◆ THE DATA
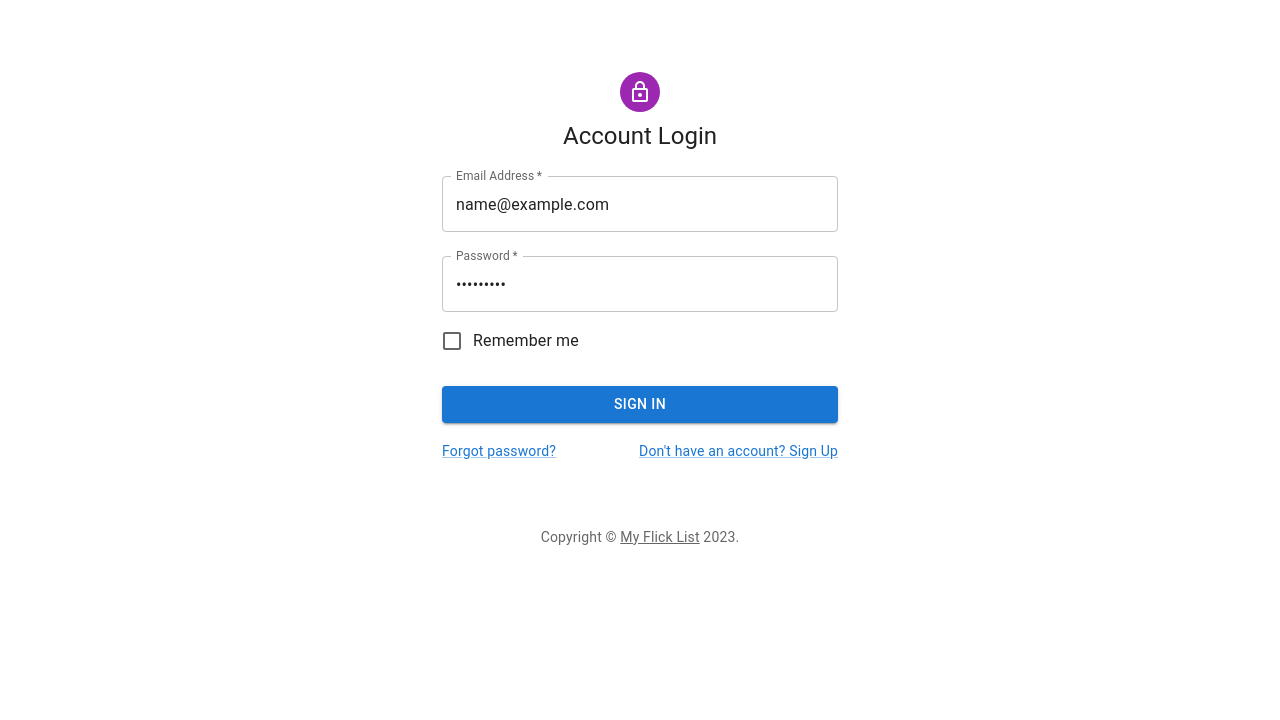
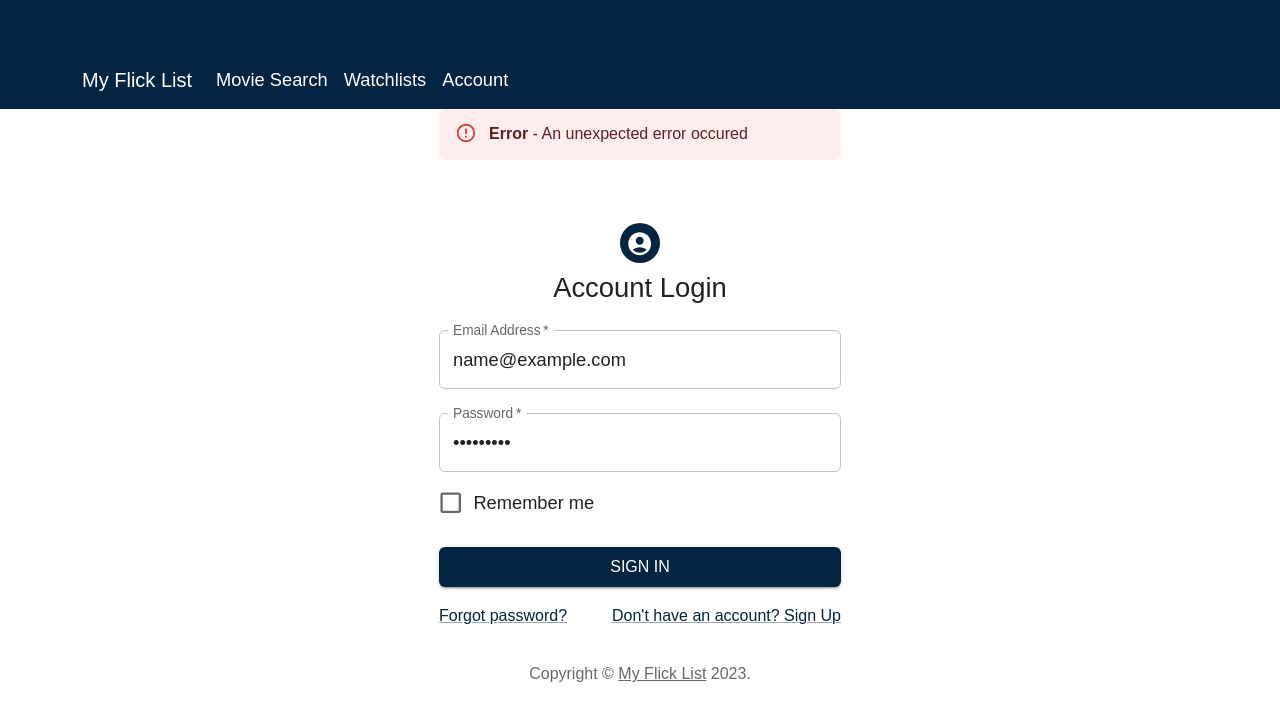
Before and after one commit to kevinpista/my-flick-list, a React (Create React App) app in the folder frontend/: page /user-login in a window 1280 px wide. Both pictures are taken after typing "name@example.com", "Sample123" into the empty fields and a click on the button "SIGN IN". Shown: the top 720 px of the page. Built offline with nearby package versions, Linux system fonts and the light colour scheme; no server answers.

Commit message:
Implement user login form functions

```diff
--- a/frontend/src/api/errorConstants.js
+++ b/frontend/src/api/errorConstants.js
@@ -10,3 +10,4 @@ export const ERROR_PASSWORD_EMPTY = "password_empty";
 export const ERROR_INVALID_NAME = "invalid_name";
 export const ERROR_BAD_REQUEST = "bad_request"; // general
 export const ERROR_SERVER = "server_error";
+export const ERROR_INVALID_LOGIN = "invalid_login";
--- /dev/null
+++ b/frontend/src/api/userLoginAPI.js
@@ -0,0 +1,20 @@
+// API request to log in the user
+
+import axios from 'axios';
+export function loginUser(formData) {
+
+return axios.post('http://localhost:8080/api/user-login', formData)
+    .then(response => {
+        return response.data;
+    })
+    .catch(error => {
+        if (error.response) {
+            const errorMessage = error.response.data.message;
+            console.error('Login error:', errorMessage);
+            throw new Error(errorMessage);
+        } else {
+            console.error('Network or other error:', error);
+            throw error;
+        }
+    });
+}
--- a/frontend/src/api/userRegistrationAPI.js
+++ b/frontend/src/api/userRegistrationAPI.js
@@ -1,3 +1,5 @@
+// API requiest to register the user
+
 import axios from 'axios';
 export function registerUser(formData) {
 
--- a/frontend/src/components/UserLogin.js
+++ b/frontend/src/components/UserLogin.js
@@ -1,4 +1,5 @@
 import * as React from 'react';
+import { useState } from 'react';
 import Avatar from '@mui/material/Avatar';
 import Button from '@mui/material/Button';
 import CssBaseline from '@mui/material/CssBaseline';
@@ -8,10 +9,16 @@ import Checkbox from '@mui/material/Checkbox';
 import Link from '@mui/material/Link';
 import Grid from '@mui/material/Grid';
 import Box from '@mui/material/Box';
-import LockOutlinedIcon from '@mui/icons-material/LockOutlined';
+import NavBar from './NavBar';
+import AccountCircleIcon from '@mui/icons-material/AccountCircle';
 import Typography from '@mui/material/Typography';
 import Container from '@mui/material/Container';
-import { createTheme, ThemeProvider } from '@mui/material/styles';
+import { ThemeProvider } from '@mui/material/styles';
+import { loginUser } from '../api/userLoginAPI';
+import * as errorConstants from '../api/errorConstants';
+import * as themeStyles from '../styling/ThemeStyles';
+import Alert from '@mui/material/Alert';
+
 
 function Copyright(props) {
     return (
@@ -26,23 +33,95 @@ function Copyright(props) {
     );
   }
 
-// TODO remove, this demo shouldn't need to reset the theme.
+export default function UserLogin() {
 
-const defaultTheme = createTheme();
+  const [formData, setFormData] = useState({
+    email: '',
+    password: '',
+  });
 
-export default function UserLogin() {
-  const handleSubmit = (event) => {
+  const [emailError, setEmailError] = useState(false);
+  const [passwordError, setPasswordError] = useState(false);
+
+  const [showSuccessAlert, setShowSuccessAlert] = useState(false);
+  const [errorAlertMessage, setErrorAlertMessage] = useState('');
+
+  const handleSubmit = async (event) => {
     event.preventDefault();
-    const data = new FormData(event.currentTarget);
-    console.log({
-      email: data.get('email'),
-      password: data.get('password'),
+
+    if (!formData.email && !formData.password) {
+      setEmailError(true);
+      setPasswordError(true);
+      return;
+    }
+
+    if (!formData.email) {
+      setEmailError(true);
+      return;
+    }
+
+    if (!formData.password) {
+      setPasswordError(true);
+      return;
+    }
+
+    try {
+        const response = await loginUser(formData);
+
+        if (response) {
+          setErrorAlertMessage('');
+          setShowSuccessAlert(true);
+          // TODO: Add logic for successful login (e.g., redirect)
+        }
+    } catch (error) {
+        if (error.message === errorConstants.ERROR_INVALID_EMAIL) {
+          setErrorAlertMessage('Email format not valid.');
+          setEmailError(true);
+      } else if (error.message === errorConstants.ERROR_INVALID_LOGIN) {
+          setErrorAlertMessage('Invalid login credentials');
+          setEmailError(true); // Set error status for both form fields
+          setPasswordError(true);
+      } else {
+          setErrorAlertMessage('An unexpected error occured');
+      }
+    };
+  };
+
+  const handleInputChange = (e) => {
+    const fieldName = e.target.name;
+    const fieldValue = e.target.value;
+
+    // Reset error state when the user starts typing in a field
+    if (fieldName === 'email') {
+      setEmailError(false);
+    } else if (fieldName === 'password') {
+      setPasswordError(false);
+    }
+
+    setFormData({
+      ...formData,
+      [fieldName]: fieldValue,
     });
+
   };
 
   return (
-    <ThemeProvider theme={defaultTheme}>
+    <ThemeProvider theme={themeStyles.formTheme}>
+      <NavBar/>
       <Container component="main" maxWidth="xs">
+        {/* Display alert based  on login success or error */}
+        {showSuccessAlert && (
+          <Alert severity="success">
+            <strong>Successful Credentials</strong> - Logging you in...
+          </Alert>
+        )}
+
+        {errorAlertMessage && (
+          <Alert severity="error">
+            <strong>Error</strong> - {errorAlertMessage}
+          </Alert>
+        )}
+
         <CssBaseline />
         <Box
           sx={{
@@ -52,8 +131,8 @@ export default function UserLogin() {
             alignItems: 'center',
           }}
         >
-          <Avatar sx={{ m: 1, bgcolor: 'secondary.main' }}>
-            <LockOutlinedIcon />
+          <Avatar sx={{ m: 1, bgcolor: 'primary.main' }}>
+            <AccountCircleIcon />
           </Avatar>
           <Typography component="h1" variant="h5">
             Account Login
@@ -68,16 +147,20 @@ export default function UserLogin() {
               name="email"
               autoComplete="email"
               autoFocus
+              onChange={handleInputChange}
+              error={emailError} // Applying error style conditionally with useState
             />
             <TextField
               margin="normal"
               required
               fullWidth
+              id="password"
+              label="Password"
               name="password"
-              label="Password"
               type="password"
-              id="password"
               autoComplete="current-password"
+              onChange={handleInputChange}
+              error={passwordError}
             />
             <FormControlLabel
               control={<Checkbox value="remember" color="primary" />}
@@ -105,7 +188,7 @@ export default function UserLogin() {
             </Grid>
           </Box>
         </Box>
-        <Copyright sx={{ mt: 8, mb: 4 }} />
+        <Copyright sx={{ mt: 5}} />
       </Container>
     </ThemeProvider>
   );
--- a/frontend/src/components/UserRegistration.js
+++ b/frontend/src/components/UserRegistration.js
@@ -83,8 +83,6 @@ export default function UserRegistration() {
                 setNameError(true);
             } else if (error.message === errorConstants.ERROR_BAD_REQUEST) {
                 setErrorAlertMessage('Bad request.');
-            } else if (error.message === errorConstants.ERROR_SERVER) {
-                setErrorAlertMessage('Server connection error.');
             } else {
                 setErrorAlertMessage('An unexpected error occurred.');
             }
@@ -114,9 +112,8 @@ export default function UserRegistration() {
     return (
         <ThemeProvider theme={themeStyles.formTheme}>
             <NavBar/>
-
             <Container component="main" maxWidth="xs">
-            {/* Display alert based on registration status*/}
+            {/* Display alert based on registration status */}
             {showSuccessAlert && (
                 <Alert severity="success">
                     <strong>Successful Sign Up</strong> - Logging you in...
```
Also changed, not shown: 2 other files (tests, documents, lock files or other folders). Lines whose indentation alone changed are shown as unchanged.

◆ WORK REQUIRED
For the entries above, state how many lines contain the word "setErrorAlertMessage". Provide the number by itself.

◆ RESULT
8